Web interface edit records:
------------------------

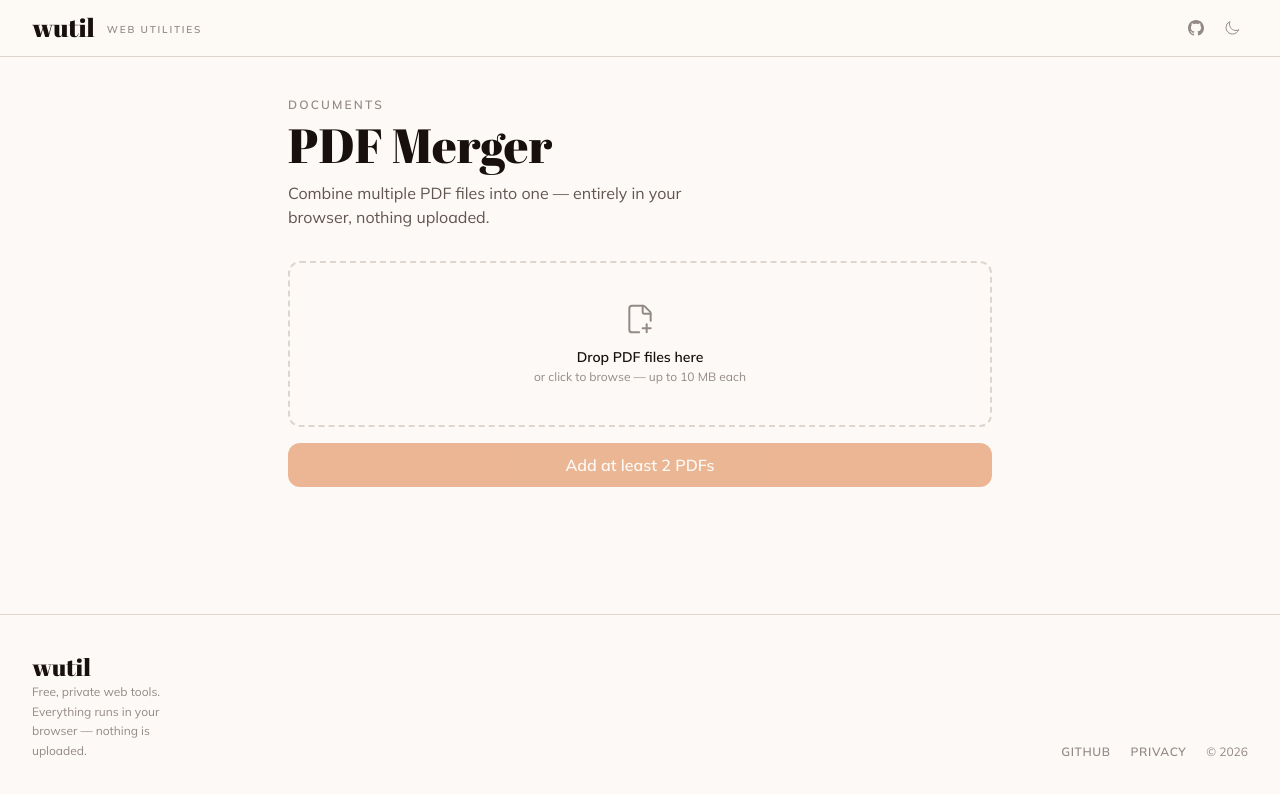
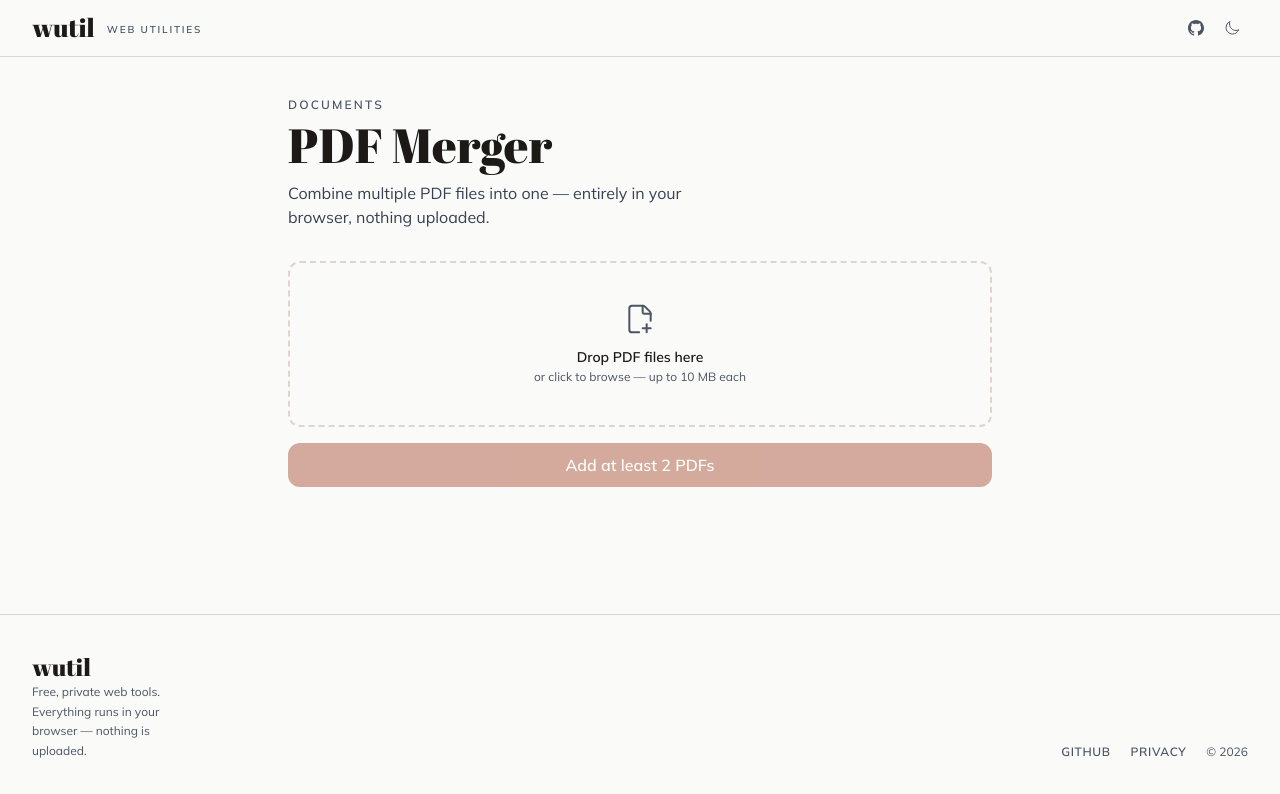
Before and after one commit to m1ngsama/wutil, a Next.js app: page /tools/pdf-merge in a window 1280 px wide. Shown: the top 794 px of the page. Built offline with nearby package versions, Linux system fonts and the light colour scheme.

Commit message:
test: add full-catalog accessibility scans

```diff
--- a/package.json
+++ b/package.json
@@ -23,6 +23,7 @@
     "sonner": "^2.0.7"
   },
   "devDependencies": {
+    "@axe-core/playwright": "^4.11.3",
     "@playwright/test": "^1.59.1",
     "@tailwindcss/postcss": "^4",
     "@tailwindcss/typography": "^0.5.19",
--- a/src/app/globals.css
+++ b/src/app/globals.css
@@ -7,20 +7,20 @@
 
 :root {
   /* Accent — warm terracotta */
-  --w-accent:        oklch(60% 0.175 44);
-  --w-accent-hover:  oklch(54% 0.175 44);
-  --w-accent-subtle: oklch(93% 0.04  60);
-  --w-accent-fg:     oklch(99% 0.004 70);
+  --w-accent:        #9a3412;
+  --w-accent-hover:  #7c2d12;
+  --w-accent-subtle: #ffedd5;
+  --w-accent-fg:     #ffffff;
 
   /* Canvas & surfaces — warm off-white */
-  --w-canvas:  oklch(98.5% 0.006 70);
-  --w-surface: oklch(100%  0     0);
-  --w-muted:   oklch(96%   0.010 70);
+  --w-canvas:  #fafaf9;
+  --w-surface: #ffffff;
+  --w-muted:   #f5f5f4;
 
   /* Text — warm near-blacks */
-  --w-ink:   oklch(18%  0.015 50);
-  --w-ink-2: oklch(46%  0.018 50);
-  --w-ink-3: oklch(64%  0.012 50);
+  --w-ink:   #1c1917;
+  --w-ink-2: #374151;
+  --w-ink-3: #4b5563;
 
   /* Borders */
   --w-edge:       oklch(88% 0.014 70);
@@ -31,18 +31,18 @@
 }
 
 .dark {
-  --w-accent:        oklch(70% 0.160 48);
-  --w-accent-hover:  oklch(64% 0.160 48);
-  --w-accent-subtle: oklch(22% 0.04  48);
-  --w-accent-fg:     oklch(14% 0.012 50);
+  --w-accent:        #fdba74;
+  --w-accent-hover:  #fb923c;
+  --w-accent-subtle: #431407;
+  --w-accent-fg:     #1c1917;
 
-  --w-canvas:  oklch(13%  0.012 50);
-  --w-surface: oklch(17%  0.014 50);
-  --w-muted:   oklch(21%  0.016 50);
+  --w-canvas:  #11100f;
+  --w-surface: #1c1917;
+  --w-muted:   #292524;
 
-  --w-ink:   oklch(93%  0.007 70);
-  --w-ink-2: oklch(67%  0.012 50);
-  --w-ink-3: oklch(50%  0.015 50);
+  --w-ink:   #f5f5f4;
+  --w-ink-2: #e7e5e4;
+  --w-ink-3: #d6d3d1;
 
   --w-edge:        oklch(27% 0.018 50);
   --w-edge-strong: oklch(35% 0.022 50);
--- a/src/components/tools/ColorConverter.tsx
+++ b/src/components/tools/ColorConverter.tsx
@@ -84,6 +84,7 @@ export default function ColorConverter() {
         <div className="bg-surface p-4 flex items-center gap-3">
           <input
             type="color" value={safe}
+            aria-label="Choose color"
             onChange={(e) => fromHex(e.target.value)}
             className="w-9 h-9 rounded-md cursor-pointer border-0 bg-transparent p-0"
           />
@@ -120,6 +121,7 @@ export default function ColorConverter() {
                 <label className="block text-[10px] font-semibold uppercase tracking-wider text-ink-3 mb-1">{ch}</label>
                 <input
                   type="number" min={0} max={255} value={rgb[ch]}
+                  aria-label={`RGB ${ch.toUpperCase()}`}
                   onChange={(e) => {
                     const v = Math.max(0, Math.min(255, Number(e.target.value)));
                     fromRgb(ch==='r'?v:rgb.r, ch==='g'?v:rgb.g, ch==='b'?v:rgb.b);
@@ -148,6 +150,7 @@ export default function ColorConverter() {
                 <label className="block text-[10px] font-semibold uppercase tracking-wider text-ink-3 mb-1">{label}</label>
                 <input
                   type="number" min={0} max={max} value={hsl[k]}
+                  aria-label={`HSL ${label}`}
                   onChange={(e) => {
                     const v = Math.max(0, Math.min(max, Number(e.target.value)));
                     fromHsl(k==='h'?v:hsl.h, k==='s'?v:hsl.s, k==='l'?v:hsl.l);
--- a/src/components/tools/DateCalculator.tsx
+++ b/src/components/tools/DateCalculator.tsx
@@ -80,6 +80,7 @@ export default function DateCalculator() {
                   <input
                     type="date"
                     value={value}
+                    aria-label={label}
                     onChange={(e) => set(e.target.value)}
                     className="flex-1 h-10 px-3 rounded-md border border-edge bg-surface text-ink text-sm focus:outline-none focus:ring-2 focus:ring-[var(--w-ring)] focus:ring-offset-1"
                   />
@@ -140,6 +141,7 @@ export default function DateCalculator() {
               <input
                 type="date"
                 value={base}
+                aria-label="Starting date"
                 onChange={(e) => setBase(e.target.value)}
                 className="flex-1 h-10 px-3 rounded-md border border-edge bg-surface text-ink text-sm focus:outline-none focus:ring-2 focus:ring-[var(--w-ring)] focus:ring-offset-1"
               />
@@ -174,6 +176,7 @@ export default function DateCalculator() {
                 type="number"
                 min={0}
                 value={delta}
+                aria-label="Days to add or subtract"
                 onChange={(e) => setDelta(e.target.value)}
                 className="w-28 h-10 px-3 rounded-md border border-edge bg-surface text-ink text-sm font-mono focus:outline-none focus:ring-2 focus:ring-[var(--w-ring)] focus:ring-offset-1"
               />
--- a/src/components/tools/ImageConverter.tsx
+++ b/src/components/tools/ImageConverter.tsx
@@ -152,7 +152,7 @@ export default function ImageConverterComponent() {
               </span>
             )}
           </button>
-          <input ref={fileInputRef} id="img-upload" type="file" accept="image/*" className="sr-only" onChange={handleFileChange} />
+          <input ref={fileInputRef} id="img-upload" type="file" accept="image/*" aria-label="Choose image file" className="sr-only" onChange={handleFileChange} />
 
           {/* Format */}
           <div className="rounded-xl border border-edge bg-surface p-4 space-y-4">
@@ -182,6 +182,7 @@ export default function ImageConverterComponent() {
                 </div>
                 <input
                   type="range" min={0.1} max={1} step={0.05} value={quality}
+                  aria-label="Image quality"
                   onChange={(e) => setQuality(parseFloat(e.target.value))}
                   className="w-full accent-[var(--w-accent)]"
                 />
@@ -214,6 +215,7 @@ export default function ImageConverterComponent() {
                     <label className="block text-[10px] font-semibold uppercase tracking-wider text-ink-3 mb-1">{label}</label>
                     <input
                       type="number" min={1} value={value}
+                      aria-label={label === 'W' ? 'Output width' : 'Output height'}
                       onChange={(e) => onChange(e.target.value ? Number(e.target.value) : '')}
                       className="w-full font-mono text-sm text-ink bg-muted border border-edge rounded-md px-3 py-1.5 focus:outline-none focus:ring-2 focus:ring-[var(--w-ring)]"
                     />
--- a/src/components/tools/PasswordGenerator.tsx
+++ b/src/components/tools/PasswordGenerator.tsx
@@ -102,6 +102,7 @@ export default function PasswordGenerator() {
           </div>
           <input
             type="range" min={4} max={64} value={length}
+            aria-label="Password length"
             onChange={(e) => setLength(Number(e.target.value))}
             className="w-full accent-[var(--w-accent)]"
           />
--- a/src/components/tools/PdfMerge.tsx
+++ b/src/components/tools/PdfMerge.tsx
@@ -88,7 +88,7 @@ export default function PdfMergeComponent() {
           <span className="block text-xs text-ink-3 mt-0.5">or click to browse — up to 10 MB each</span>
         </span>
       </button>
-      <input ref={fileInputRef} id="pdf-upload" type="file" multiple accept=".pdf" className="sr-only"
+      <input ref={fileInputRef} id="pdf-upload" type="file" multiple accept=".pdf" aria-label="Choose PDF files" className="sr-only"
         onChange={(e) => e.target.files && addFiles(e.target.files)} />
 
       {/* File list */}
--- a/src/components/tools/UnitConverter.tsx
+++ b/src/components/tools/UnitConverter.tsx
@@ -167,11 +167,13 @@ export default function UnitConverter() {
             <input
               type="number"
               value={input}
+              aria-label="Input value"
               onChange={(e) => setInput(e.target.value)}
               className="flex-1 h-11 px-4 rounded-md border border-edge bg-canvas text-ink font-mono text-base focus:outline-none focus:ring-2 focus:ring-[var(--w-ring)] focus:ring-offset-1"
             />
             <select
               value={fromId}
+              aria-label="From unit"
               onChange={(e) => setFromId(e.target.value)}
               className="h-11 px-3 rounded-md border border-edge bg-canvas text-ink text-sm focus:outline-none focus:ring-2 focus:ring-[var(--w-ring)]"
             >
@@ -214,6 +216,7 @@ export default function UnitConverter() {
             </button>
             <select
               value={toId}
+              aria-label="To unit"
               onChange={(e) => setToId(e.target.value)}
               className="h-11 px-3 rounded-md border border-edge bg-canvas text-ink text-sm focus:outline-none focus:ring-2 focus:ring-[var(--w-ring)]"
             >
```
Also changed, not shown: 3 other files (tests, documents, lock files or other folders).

------------------------

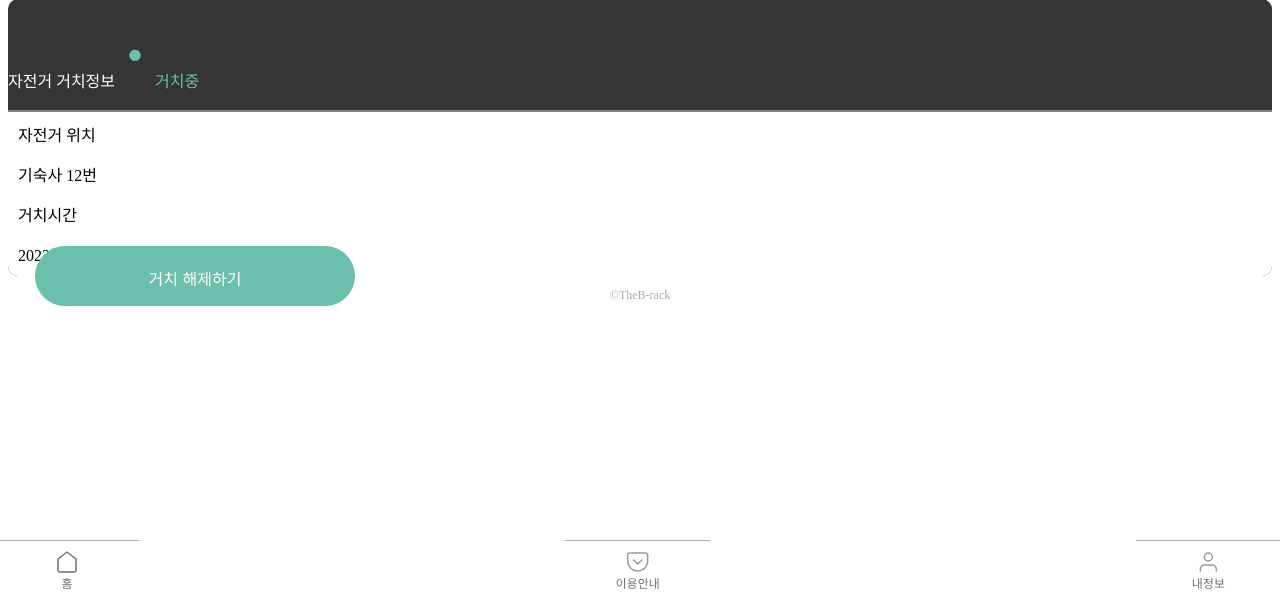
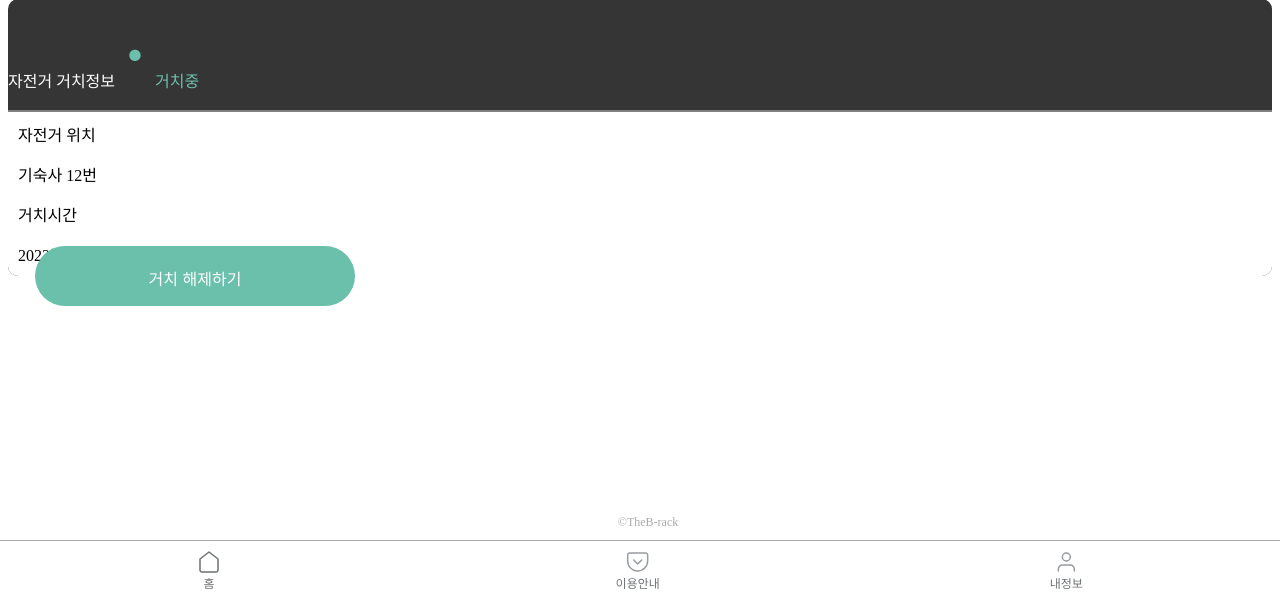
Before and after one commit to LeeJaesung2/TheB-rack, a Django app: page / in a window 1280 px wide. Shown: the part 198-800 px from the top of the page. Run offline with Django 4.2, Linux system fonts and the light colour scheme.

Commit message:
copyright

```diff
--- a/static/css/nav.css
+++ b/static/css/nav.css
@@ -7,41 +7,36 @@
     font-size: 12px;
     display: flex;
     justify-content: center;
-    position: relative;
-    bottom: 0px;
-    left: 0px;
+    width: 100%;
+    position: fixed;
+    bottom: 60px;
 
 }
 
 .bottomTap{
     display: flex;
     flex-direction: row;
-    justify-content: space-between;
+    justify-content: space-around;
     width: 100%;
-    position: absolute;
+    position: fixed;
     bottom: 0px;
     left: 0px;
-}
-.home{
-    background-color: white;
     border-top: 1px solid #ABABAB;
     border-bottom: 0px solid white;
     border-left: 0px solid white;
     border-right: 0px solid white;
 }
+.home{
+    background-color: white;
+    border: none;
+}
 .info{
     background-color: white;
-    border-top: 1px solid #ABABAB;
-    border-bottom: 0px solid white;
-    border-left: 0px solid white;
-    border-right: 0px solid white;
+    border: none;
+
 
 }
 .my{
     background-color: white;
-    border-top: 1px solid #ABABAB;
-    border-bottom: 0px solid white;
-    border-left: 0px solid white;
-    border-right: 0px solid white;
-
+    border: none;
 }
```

------------------------

Filter the records above, keeping each line that contains the word "none".

                     className="flex-1 h-10 px-3 rounded-md border border-edge bg-surface text-ink text-sm focus:outline-none focus:ring-2 focus:ring-[var(--w-ring)] focus:ring-offset-1"
                 className="flex-1 h-10 px-3 rounded-md border border-edge bg-surface text-ink text-sm focus:outline-none focus:ring-2 focus:ring-[var(--w-ring)] focus:ring-offset-1"
                 className="w-28 h-10 px-3 rounded-md border border-edge bg-surface text-ink text-sm font-mono focus:outline-none focus:ring-2 focus:ring-[var(--w-ring)] focus:ring-offset-1"
                       className="w-full font-mono text-sm text-ink bg-muted border border-edge rounded-md px-3 py-1.5 focus:outline-none focus:ring-2 focus:ring-[var(--w-ring)]"
               className="flex-1 h-11 px-4 rounded-md border border-edge bg-canvas text-ink font-mono text-base focus:outline-none focus:ring-2 focus:ring-[var(--w-ring)] focus:ring-offset-1"
               className="h-11 px-3 rounded-md border border-edge bg-canvas text-ink text-sm focus:outline-none focus:ring-2 focus:ring-[var(--w-ring)]"
               className="h-11 px-3 rounded-md border border-edge bg-canvas text-ink text-sm focus:outline-none focus:ring-2 focus:ring-[var(--w-ring)]"
+    border: none;
+    border: none;
+    border: none;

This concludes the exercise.